From our friends at ProPublica:
The oil spill that was once expected to bring economic ruin to the Gulf Coast appears to have delivered something entirely different: a gusher of money.
Some people profiteered from the spill by charging BP outrageous rates for cleanup. Others profited from BP claims money, handed out in arbitrary ways. So many people cashed in that they earned nicknames -- "spillionaires" or "BP rich." Meanwhile, others hurt by the spill ended up getting comparatively little.
In the end, BP's attempt to make things right -- spending more than $16 billion so far, mostly on claims of damage and cleanup -- created new divisions and even new wrongs. Because the federal government ceded control over spill cleanup spending to BP, it's impossible to know for certain what that money accomplished, or what exactly was done.

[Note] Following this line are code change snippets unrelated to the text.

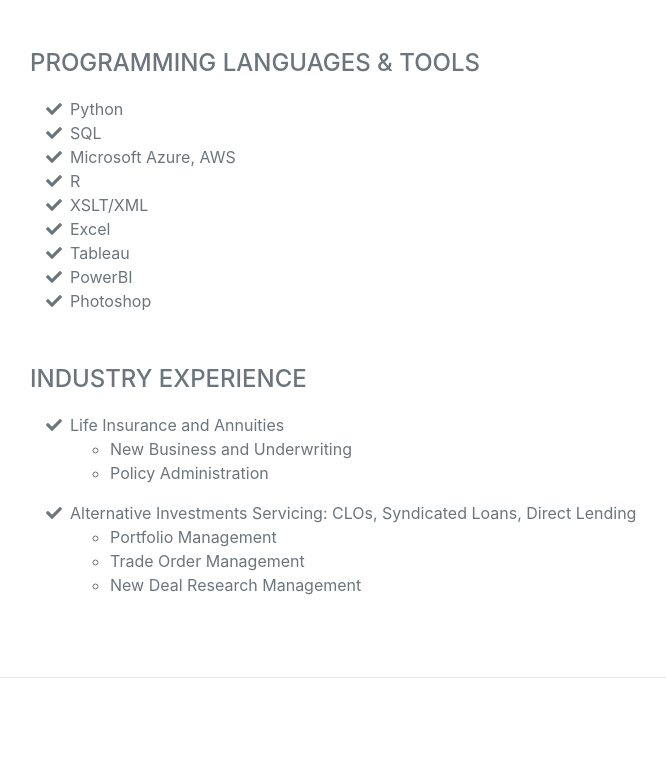
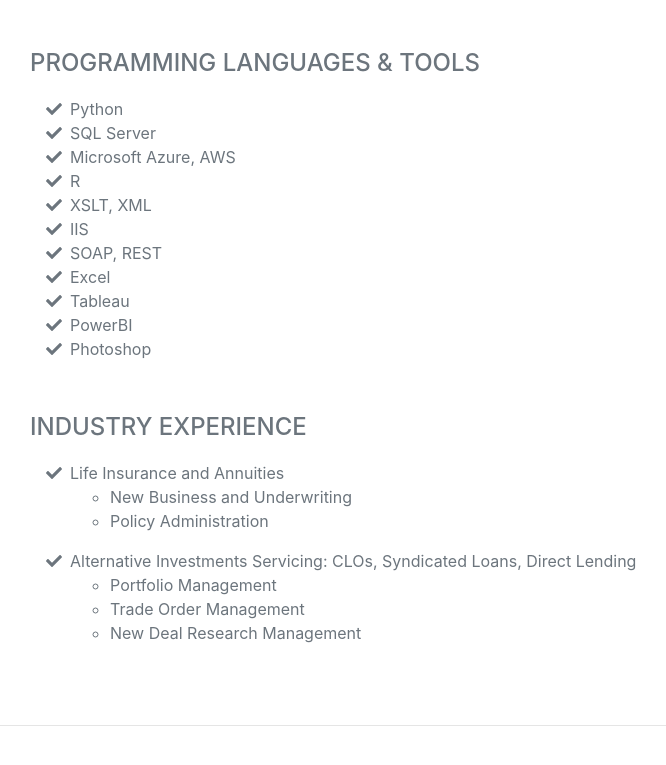
Before and after one commit to sm2025/Resume, a plain HTML site: page index.html in a window 1280 px wide. Shown: the part 4217-4982 px from the top of the page, without its empty margins (290-956 px from the left). Drawn offline with nearby package versions, Linux system fonts and the light colour scheme; a web font is replaced by a local one.

Commit message:
updated skills

```diff
--- a/index.html
+++ b/index.html
@@ -280,7 +280,7 @@
                     </li>
                     <li>
                         <span class="fa-li"><i class="fas fa-check"></i></span>
-                        SQL
+                        SQL Server
                     </li>
                     <li>
                         <span class="fa-li"><i class="fas fa-check"></i></span>
@@ -292,8 +292,17 @@
                     </li>
                     <li>
                         <span class="fa-li"><i class="fas fa-check"></i></span>
-                        XSLT/XML
+                        XSLT, XML
                     </li>
+                    <li>
+                        <span class="fa-li"><i class="fas fa-check"></i></span>
+                        IIS
+                    </li>
+                    <li>
+                        <span class="fa-li"><i class="fas fa-check"></i></span>
+                        SOAP, REST
+                    </li>
+
                     <li>
                         <span class="fa-li"><i class="fas fa-check"></i></span>
                         Excel
```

Some inequities arose from the chaos that followed the April 20 spill. But in at least one corner of Louisiana, the dramatic differences can be traced in part to local powerbrokers. To show how the money flowed, ProPublica interviewed people who worked on the spill and examined records, including some reported earlier by the New Orleans Times-Picayune, for St. Bernard Parish, a coastal community about five miles southeast of downtown New Orleans.
Documents show that local companies with ties to insiders garnered lucrative cleanup contracts and then charged BP for every imaginable expense. The prime cleanup company, which had a history of bad debts and no oil-spill experience, submitted bills with little documentation or none at all. A subcontractor charged BP $15,400 per month to rent a generator that usually cost $1,500 a month. A company owned in part by the St. Bernard Parish sheriff charged more than $1 million a month for land it had been renting for less than $1,700 a month.
Assignments for individual fishermen followed the same pattern, with insiders and supporters earning big checks.
"This parish raped BP," said Wayne Landry, the chairman of the St. Bernard Parish Council, referring to the conduct of its political leadership. "At the end of the day, it really just frustrates me. I'm an elected official. I have guilt by association."
Read the entire story, by Kim Barker, here.